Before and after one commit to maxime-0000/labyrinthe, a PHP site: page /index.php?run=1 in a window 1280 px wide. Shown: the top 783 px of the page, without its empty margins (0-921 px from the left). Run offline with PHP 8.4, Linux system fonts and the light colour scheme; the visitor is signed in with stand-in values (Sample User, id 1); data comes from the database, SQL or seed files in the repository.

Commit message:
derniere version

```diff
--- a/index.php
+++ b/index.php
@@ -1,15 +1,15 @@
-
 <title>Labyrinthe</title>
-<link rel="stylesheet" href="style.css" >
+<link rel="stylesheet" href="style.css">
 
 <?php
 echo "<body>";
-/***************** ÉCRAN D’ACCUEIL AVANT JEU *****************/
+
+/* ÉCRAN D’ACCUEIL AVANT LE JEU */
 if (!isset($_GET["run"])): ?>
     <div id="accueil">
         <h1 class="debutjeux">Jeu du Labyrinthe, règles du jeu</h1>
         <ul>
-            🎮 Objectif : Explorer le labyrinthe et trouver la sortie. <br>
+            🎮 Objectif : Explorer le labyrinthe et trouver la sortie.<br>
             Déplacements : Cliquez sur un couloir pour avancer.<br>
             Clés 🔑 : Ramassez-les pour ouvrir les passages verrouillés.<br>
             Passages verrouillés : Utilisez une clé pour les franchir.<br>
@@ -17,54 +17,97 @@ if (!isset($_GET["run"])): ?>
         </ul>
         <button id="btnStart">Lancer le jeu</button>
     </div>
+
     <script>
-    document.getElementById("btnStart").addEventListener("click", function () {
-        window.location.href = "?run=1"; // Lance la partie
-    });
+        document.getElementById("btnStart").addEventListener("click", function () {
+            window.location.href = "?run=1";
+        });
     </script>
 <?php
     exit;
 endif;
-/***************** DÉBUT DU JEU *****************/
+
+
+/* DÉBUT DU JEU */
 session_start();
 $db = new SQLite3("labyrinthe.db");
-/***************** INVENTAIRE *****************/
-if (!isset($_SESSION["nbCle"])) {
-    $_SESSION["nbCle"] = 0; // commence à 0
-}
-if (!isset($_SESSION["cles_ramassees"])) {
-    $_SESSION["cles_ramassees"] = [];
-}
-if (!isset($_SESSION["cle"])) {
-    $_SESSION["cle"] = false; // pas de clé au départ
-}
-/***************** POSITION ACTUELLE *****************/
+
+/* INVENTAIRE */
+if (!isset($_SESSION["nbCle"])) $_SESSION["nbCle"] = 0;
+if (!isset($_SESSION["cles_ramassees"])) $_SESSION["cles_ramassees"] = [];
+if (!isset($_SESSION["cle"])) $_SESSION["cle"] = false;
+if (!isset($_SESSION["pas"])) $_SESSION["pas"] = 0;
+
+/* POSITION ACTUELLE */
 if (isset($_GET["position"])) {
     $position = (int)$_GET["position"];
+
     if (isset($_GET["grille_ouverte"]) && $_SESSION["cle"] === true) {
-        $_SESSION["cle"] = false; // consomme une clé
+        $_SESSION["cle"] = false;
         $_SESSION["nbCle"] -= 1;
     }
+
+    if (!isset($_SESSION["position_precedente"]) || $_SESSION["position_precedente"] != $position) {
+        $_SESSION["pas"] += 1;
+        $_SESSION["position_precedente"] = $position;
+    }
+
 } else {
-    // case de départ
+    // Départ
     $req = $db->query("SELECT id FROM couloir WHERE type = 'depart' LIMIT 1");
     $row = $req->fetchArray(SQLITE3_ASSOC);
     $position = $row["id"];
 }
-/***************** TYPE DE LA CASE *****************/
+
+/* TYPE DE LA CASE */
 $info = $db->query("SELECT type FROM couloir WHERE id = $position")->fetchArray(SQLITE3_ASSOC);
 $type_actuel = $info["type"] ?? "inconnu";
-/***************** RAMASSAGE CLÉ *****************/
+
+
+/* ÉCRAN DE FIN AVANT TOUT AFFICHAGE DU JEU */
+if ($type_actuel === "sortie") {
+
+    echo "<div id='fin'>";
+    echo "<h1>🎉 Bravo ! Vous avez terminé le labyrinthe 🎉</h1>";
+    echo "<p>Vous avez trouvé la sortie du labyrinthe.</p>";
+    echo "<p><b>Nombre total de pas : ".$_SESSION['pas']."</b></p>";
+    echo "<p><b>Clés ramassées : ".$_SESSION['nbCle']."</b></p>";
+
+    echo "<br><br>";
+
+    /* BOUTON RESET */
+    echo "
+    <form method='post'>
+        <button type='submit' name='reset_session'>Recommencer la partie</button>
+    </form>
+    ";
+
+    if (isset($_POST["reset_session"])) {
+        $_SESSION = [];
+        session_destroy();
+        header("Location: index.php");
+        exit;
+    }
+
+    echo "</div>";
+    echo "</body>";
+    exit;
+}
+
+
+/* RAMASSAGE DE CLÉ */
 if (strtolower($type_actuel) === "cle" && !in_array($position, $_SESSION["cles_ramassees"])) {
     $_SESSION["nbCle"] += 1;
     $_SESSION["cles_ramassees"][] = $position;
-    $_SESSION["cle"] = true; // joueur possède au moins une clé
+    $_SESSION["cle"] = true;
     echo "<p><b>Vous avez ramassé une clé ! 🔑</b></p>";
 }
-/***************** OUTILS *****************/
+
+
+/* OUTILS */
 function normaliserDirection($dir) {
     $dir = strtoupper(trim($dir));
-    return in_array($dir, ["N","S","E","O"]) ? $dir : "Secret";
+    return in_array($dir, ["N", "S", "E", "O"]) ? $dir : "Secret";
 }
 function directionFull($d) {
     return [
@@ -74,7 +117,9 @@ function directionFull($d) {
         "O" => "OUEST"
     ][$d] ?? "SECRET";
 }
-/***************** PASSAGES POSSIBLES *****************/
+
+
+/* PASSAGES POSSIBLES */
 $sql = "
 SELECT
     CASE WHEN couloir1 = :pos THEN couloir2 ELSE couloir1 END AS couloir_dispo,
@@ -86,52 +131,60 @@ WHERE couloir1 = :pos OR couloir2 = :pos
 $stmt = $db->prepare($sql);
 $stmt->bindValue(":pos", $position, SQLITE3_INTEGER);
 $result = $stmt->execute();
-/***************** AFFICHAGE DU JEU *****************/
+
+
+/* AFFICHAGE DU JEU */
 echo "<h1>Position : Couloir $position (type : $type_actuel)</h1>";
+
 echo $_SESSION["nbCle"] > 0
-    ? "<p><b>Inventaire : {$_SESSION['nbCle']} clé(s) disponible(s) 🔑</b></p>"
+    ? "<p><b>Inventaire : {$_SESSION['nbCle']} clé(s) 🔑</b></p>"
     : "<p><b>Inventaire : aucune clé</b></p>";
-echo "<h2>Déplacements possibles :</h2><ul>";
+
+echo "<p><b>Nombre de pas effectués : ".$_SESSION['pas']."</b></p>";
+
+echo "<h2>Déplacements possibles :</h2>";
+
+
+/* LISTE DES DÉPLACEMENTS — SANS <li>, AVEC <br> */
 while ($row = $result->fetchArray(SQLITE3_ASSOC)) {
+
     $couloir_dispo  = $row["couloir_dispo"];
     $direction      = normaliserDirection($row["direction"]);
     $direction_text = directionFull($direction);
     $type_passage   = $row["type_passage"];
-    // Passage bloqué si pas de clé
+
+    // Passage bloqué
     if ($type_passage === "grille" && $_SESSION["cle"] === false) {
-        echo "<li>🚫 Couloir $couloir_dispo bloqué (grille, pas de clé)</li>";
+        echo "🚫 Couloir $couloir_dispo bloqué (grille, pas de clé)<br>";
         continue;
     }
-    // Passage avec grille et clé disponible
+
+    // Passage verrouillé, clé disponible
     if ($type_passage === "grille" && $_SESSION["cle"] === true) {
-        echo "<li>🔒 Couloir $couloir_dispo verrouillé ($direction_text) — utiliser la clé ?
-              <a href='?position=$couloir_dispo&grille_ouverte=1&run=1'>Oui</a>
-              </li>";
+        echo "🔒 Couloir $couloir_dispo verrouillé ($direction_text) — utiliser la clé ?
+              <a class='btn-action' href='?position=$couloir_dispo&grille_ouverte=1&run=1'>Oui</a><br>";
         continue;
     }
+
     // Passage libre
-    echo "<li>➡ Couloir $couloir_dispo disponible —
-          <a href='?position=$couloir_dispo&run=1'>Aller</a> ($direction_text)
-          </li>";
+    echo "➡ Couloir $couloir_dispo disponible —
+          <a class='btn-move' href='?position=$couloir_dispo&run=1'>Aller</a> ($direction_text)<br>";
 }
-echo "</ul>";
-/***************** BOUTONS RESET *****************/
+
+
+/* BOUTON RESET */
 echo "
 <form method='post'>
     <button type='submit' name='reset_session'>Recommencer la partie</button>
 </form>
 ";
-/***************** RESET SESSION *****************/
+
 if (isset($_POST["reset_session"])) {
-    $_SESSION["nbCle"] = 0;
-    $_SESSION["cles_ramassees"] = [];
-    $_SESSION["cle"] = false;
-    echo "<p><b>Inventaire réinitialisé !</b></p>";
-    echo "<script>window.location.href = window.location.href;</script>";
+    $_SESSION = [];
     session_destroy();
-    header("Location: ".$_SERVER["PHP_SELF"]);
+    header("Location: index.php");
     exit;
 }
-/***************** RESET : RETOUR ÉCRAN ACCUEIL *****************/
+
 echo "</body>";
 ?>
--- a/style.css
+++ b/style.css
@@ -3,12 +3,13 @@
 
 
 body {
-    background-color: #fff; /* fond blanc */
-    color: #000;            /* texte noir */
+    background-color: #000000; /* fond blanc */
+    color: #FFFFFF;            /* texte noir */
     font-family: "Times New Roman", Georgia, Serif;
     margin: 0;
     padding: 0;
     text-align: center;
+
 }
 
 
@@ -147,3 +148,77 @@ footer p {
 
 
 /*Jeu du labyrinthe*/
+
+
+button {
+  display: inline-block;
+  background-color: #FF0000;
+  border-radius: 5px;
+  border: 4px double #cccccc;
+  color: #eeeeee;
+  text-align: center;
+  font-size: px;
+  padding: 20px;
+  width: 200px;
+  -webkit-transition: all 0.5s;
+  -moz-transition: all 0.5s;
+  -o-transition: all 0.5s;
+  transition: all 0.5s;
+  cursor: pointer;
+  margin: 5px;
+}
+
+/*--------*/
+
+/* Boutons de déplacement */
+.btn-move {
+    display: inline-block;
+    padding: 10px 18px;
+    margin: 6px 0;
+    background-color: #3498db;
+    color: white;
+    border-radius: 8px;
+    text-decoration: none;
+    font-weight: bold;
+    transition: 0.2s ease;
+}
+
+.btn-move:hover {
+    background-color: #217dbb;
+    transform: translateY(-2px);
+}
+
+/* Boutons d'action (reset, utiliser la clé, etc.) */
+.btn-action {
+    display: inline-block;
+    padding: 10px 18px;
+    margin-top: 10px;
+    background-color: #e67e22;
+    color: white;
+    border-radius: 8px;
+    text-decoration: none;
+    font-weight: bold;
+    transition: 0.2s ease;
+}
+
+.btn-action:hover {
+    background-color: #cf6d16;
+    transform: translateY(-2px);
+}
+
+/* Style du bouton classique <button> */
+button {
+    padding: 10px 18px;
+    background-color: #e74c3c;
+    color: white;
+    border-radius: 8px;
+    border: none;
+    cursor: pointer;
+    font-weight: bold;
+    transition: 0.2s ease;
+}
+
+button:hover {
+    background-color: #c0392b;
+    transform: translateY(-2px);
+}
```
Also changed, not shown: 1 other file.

What to work on >>
Check each line of the data above for the string "sortie", and copy the ones that have it.

Answer to this problem >>
-            🎮 Objectif : Explorer le labyrinthe et trouver la sortie. <br>
+            🎮 Objectif : Explorer le labyrinthe et trouver la sortie.<br>
+if ($type_actuel === "sortie") {
+    echo "<p>Vous avez trouvé la sortie du labyrinthe.</p>";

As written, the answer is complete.